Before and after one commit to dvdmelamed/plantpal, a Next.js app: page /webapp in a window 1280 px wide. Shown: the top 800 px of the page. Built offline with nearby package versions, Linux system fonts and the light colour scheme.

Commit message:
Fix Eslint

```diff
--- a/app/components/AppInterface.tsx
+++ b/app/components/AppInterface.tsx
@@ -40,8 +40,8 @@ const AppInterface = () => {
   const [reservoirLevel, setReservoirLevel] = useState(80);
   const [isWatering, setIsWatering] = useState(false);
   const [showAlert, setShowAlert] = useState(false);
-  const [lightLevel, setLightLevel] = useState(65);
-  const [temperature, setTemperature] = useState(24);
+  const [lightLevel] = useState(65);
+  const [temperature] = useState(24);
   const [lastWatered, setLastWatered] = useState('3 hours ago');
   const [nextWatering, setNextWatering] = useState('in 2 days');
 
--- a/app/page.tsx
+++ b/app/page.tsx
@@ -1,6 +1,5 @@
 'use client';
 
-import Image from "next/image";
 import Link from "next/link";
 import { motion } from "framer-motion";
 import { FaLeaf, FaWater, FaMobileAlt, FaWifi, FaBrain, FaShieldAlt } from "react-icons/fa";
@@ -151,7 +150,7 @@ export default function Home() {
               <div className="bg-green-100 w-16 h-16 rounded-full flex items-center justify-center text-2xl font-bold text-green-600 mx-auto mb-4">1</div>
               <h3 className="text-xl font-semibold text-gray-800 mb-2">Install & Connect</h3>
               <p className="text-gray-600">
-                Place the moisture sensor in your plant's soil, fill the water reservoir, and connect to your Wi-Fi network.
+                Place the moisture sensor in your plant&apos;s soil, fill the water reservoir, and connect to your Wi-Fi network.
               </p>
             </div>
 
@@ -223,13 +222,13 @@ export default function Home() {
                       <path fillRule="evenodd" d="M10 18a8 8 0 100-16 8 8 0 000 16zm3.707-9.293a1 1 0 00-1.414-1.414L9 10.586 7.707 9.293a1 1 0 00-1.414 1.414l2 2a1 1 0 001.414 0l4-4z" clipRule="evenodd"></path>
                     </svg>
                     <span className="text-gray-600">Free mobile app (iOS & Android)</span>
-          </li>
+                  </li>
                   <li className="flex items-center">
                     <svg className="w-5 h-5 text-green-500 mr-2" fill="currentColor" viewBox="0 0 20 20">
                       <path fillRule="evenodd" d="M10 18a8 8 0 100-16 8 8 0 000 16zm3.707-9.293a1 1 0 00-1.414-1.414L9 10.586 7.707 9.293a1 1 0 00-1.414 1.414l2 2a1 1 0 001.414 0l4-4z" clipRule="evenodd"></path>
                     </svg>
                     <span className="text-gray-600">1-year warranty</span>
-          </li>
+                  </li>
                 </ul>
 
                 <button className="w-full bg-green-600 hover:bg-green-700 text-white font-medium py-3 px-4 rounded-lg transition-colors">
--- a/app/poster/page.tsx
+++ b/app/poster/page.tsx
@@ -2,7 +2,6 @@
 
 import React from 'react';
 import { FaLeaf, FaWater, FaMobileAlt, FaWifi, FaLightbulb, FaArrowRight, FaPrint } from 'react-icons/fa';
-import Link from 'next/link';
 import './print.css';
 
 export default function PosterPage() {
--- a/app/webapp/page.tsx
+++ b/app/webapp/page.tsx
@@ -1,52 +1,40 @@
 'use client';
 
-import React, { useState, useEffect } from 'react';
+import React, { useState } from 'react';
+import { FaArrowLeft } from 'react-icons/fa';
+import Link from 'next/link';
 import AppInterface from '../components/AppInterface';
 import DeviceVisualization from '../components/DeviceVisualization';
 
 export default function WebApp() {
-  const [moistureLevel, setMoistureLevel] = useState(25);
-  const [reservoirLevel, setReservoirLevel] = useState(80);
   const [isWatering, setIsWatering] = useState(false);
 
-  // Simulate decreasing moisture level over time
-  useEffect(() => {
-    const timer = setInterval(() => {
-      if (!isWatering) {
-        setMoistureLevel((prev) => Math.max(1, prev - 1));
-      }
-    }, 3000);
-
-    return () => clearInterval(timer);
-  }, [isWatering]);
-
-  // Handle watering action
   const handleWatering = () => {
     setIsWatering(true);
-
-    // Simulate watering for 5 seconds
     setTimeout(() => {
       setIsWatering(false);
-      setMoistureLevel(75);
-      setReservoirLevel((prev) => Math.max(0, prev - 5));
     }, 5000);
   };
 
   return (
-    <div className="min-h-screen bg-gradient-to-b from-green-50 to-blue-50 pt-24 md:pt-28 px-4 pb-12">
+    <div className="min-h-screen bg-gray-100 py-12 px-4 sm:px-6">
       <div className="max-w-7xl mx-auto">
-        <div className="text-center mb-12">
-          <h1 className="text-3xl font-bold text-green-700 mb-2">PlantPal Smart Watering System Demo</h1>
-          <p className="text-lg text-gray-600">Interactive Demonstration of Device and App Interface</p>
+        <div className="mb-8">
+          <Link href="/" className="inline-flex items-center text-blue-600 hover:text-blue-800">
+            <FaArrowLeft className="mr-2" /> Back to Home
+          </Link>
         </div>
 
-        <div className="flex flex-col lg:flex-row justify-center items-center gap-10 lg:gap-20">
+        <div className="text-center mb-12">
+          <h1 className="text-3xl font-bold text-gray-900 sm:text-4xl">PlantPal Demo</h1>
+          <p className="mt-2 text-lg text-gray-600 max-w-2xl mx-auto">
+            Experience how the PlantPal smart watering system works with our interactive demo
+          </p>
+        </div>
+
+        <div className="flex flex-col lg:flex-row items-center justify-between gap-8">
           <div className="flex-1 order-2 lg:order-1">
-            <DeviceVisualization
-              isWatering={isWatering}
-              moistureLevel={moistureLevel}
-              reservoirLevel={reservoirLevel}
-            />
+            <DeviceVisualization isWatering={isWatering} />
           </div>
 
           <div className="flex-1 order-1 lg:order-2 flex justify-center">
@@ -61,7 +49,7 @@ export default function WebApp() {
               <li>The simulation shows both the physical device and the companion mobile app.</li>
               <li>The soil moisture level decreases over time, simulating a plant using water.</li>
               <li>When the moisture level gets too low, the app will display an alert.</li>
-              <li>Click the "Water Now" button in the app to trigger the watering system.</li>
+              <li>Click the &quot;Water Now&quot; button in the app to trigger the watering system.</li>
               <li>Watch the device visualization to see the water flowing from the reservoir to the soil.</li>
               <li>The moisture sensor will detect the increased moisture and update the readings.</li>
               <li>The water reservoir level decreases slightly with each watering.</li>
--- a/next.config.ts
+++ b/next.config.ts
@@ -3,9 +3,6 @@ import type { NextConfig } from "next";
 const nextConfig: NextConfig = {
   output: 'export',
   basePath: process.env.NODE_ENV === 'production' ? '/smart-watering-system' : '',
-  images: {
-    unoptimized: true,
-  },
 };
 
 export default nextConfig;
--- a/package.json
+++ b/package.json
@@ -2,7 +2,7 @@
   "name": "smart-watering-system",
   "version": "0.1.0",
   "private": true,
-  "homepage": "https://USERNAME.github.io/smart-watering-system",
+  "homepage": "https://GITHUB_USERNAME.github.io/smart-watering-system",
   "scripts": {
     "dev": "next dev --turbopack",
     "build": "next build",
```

☆ ☆ ☆ ☆ ☆ ☆ ☆

→ Problem details
An exact copy of every record above is what's needed here.

→ Task output
Before and after one commit to dvdmelamed/plantpal, a Next.js app: page /webapp in a window 1280 px wide. Shown: the top 800 px of the page. Built offline with nearby package versions, Linux system fonts and the light colour scheme.

Commit message:
Fix Eslint

```diff
--- a/app/components/AppInterface.tsx
+++ b/app/components/AppInterface.tsx
@@ -40,8 +40,8 @@ const AppInterface = () => {
   const [reservoirLevel, setReservoirLevel] = useState(80);
   const [isWatering, setIsWatering] = useState(false);
   const [showAlert, setShowAlert] = useState(false);
-  const [lightLevel, setLightLevel] = useState(65);
-  const [temperature, setTemperature] = useState(24);
+  const [lightLevel] = useState(65);
+  const [temperature] = useState(24);
   const [lastWatered, setLastWatered] = useState('3 hours ago');
   const [nextWatering, setNextWatering] = useState('in 2 days');
 
--- a/app/page.tsx
+++ b/app/page.tsx
@@ -1,6 +1,5 @@
 'use client';
 
-import Image from "next/image";
 import Link from "next/link";
 import { motion } from "framer-motion";
 import { FaLeaf, FaWater, FaMobileAlt, FaWifi, FaBrain, FaShieldAlt } from "react-icons/fa";
@@ -151,7 +150,7 @@ export default function Home() {
               <div className="bg-green-100 w-16 h-16 rounded-full flex items-center justify-center text-2xl font-bold text-green-600 mx-auto mb-4">1</div>
               <h3 className="text-xl font-semibold text-gray-800 mb-2">Install & Connect</h3>
               <p className="text-gray-600">
-                Place the moisture sensor in your plant's soil, fill the water reservoir, and connect to your Wi-Fi network.
+                Place the moisture sensor in your plant&apos;s soil, fill the water reservoir, and connect to your Wi-Fi network.
               </p>
             </div>
 
@@ -223,13 +222,13 @@ export default function Home() {
                       <path fillRule="evenodd" d="M10 18a8 8 0 100-16 8 8 0 000 16zm3.707-9.293a1 1 0 00-1.414-1.414L9 10.586 7.707 9.293a1 1 0 00-1.414 1.414l2 2a1 1 0 001.414 0l4-4z" clipRule="evenodd"></path>
                     </svg>
                     <span className="text-gray-600">Free mobile app (iOS & Android)</span>
-          </li>
+                  </li>
                   <li className="flex items-center">
                     <svg className="w-5 h-5 text-green-500 mr-2" fill="currentColor" viewBox="0 0 20 20">
                       <path fillRule="evenodd" d="M10 18a8 8 0 100-16 8 8 0 000 16zm3.707-9.293a1 1 0 00-1.414-1.414L9 10.586 7.707 9.293a1 1 0 00-1.414 1.414l2 2a1 1 0 001.414 0l4-4z" clipRule="evenodd"></path>
                     </svg>
                     <span className="text-gray-600">1-year warranty</span>
-          </li>
+                  </li>
                 </ul>
 
                 <button className="w-full bg-green-600 hover:bg-green-700 text-white font-medium py-3 px-4 rounded-lg transition-colors">
--- a/app/poster/page.tsx
+++ b/app/poster/page.tsx
@@ -2,7 +2,6 @@
 
 import React from 'react';
 import { FaLeaf, FaWater, FaMobileAlt, FaWifi, FaLightbulb, FaArrowRight, FaPrint } from 'react-icons/fa';
-import Link from 'next/link';
 import './print.css';
 
 export default function PosterPage() {
--- a/app/webapp/page.tsx
+++ b/app/webapp/page.tsx
@@ -1,52 +1,40 @@
 'use client';
 
-import React, { useState, useEffect } from 'react';
+import React, { useState } from 'react';
+import { FaArrowLeft } from 'react-icons/fa';
+import Link from 'next/link';
 import AppInterface from '../components/AppInterface';
 import DeviceVisualization from '../components/DeviceVisualization';
 
 export default function WebApp() {
-  const [moistureLevel, setMoistureLevel] = useState(25);
-  const [reservoirLevel, setReservoirLevel] = useState(80);
   const [isWatering, setIsWatering] = useState(false);
 
-  // Simulate decreasing moisture level over time
-  useEffect(() => {
-    const timer = setInterval(() => {
-      if (!isWatering) {
-        setMoistureLevel((prev) => Math.max(1, prev - 1));
-      }
-    }, 3000);
-
-    return () => clearInterval(timer);
-  }, [isWatering]);
-
-  // Handle watering action
   const handleWatering = () => {
     setIsWatering(true);
-
-    // Simulate watering for 5 seconds
     setTimeout(() => {
       setIsWatering(false);
-      setMoistureLevel(75);
-      setReservoirLevel((prev) => Math.max(0, prev - 5));
     }, 5000);
   };
 
   return (
-    <div className="min-h-screen bg-gradient-to-b from-green-50 to-blue-50 pt-24 md:pt-28 px-4 pb-12">
+    <div className="min-h-screen bg-gray-100 py-12 px-4 sm:px-6">
       <div className="max-w-7xl mx-auto">
-        <div className="text-center mb-12">
-          <h1 className="text-3xl font-bold text-green-700 mb-2">PlantPal Smart Watering System Demo</h1>
-          <p className="text-lg text-gray-600">Interactive Demonstration of Device and App Interface</p>
+        <div className="mb-8">
+          <Link href="/" className="inline-flex items-center text-blue-600 hover:text-blue-800">
+            <FaArrowLeft className="mr-2" /> Back to Home
+          </Link>
         </div>
 
-        <div className="flex flex-col lg:flex-row justify-center items-center gap-10 lg:gap-20">
+        <div className="text-center mb-12">
+          <h1 className="text-3xl font-bold text-gray-900 sm:text-4xl">PlantPal Demo</h1>
+          <p className="mt-2 text-lg text-gray-600 max-w-2xl mx-auto">
+            Experience how the PlantPal smart watering system works with our interactive demo
+          </p>
+        </div>
+
+        <div className="flex flex-col lg:flex-row items-center justify-between gap-8">
           <div className="flex-1 order-2 lg:order-1">
-            <DeviceVisualization
-              isWatering={isWatering}
-              moistureLevel={moistureLevel}
-              reservoirLevel={reservoirLevel}
-            />
+            <DeviceVisualization isWatering={isWatering} />
           </div>
 
           <div className="flex-1 order-1 lg:order-2 flex justify-center">
@@ -61,7 +49,7 @@ export default function WebApp() {
               <li>The simulation shows both the physical device and the companion mobile app.</li>
               <li>The soil moisture level decreases over time, simulating a plant using water.</li>
               <li>When the moisture level gets too low, the app will display an alert.</li>
-              <li>Click the "Water Now" button in the app to trigger the watering system.</li>
+              <li>Click the &quot;Water Now&quot; button in the app to trigger the watering system.</li>
               <li>Watch the device visualization to see the water flowing from the reservoir to the soil.</li>
               <li>The moisture sensor will detect the increased moisture and update the readings.</li>
               <li>The water reservoir level decreases slightly with each watering.</li>
--- a/next.config.ts
+++ b/next.config.ts
@@ -3,9 +3,6 @@ import type { NextConfig } from "next";
 const nextConfig: NextConfig = {
   output: 'export',
   basePath: process.env.NODE_ENV === 'production' ? '/smart-watering-system' : '',
-  images: {
-    unoptimized: true,
-  },
 };
 
 export default nextConfig;
--- a/package.json
+++ b/package.json
@@ -2,7 +2,7 @@
   "name": "smart-watering-system",
   "version": "0.1.0",
   "private": true,
-  "homepage": "https://USERNAME.github.io/smart-watering-system",
+  "homepage": "https://GITHUB_USERNAME.github.io/smart-watering-system",
   "scripts": {
     "dev": "next dev --turbopack",
     "build": "next build",
```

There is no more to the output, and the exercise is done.